● Instructions for the task: Each record below is to be copied word for word, with pictures removed.

=== Begin Enclosure ===

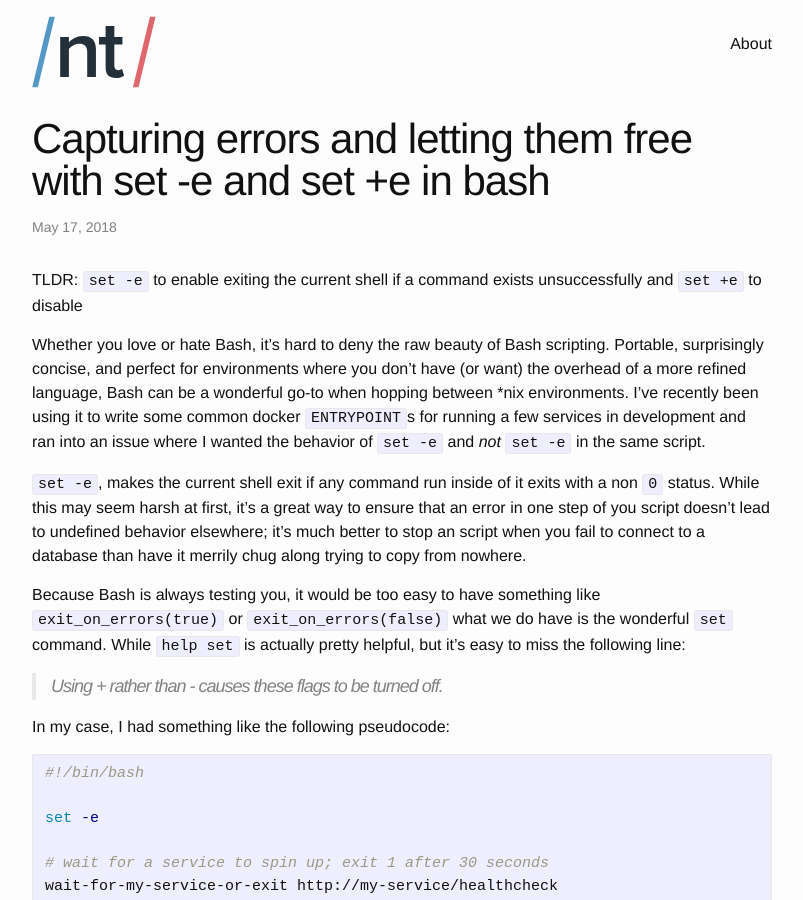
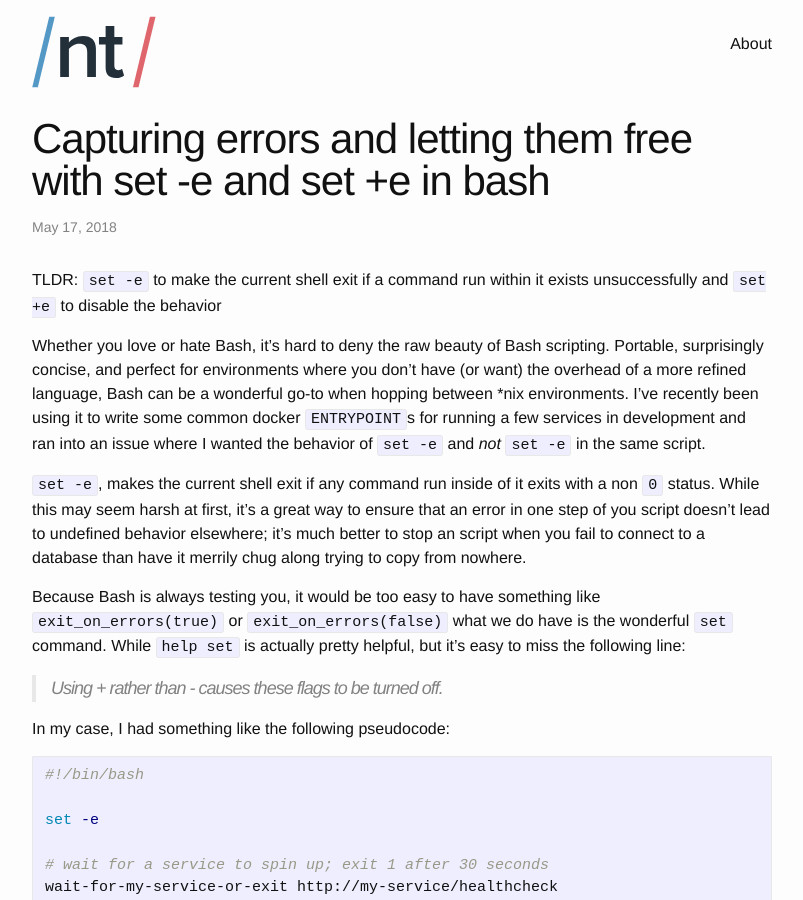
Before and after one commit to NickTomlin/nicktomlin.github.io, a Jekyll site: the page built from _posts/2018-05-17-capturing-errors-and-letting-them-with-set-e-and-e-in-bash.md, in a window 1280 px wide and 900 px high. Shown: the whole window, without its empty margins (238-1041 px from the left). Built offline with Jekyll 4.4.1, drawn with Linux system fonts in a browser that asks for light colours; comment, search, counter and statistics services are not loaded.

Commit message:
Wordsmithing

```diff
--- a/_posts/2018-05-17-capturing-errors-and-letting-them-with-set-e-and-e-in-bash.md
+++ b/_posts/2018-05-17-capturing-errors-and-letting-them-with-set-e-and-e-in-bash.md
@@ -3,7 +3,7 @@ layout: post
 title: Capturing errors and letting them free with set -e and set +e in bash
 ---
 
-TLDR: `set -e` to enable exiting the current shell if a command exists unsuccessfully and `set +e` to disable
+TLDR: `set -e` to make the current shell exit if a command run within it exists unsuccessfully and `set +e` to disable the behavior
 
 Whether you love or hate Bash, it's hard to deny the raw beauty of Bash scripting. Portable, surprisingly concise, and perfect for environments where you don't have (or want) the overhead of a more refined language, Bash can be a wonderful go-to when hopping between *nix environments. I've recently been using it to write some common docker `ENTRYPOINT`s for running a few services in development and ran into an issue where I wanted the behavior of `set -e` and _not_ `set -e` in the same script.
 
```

=== End Enclosure ===

● Result of this task:
Before and after one commit to NickTomlin/nicktomlin.github.io, a Jekyll site: the page built from _posts/2018-05-17-capturing-errors-and-letting-them-with-set-e-and-e-in-bash.md, in a window 1280 px wide and 900 px high. Shown: the whole window, without its empty margins (238-1041 px from the left). Built offline with Jekyll 4.4.1, drawn with Linux system fonts in a browser that asks for light colours; comment, search, counter and statistics services are not loaded.

Commit message:
Wordsmithing

```diff
--- a/_posts/2018-05-17-capturing-errors-and-letting-them-with-set-e-and-e-in-bash.md
+++ b/_posts/2018-05-17-capturing-errors-and-letting-them-with-set-e-and-e-in-bash.md
@@ -3,7 +3,7 @@ layout: post
 title: Capturing errors and letting them free with set -e and set +e in bash
 ---
 
-TLDR: `set -e` to enable exiting the current shell if a command exists unsuccessfully and `set +e` to disable
+TLDR: `set -e` to make the current shell exit if a command run within it exists unsuccessfully and `set +e` to disable the behavior
 
 Whether you love or hate Bash, it's hard to deny the raw beauty of Bash scripting. Portable, surprisingly concise, and perfect for environments where you don't have (or want) the overhead of a more refined language, Bash can be a wonderful go-to when hopping between *nix environments. I've recently been using it to write some common docker `ENTRYPOINT`s for running a few services in development and ran into an issue where I wanted the behavior of `set -e` and _not_ `set -e` in the same script.
 
```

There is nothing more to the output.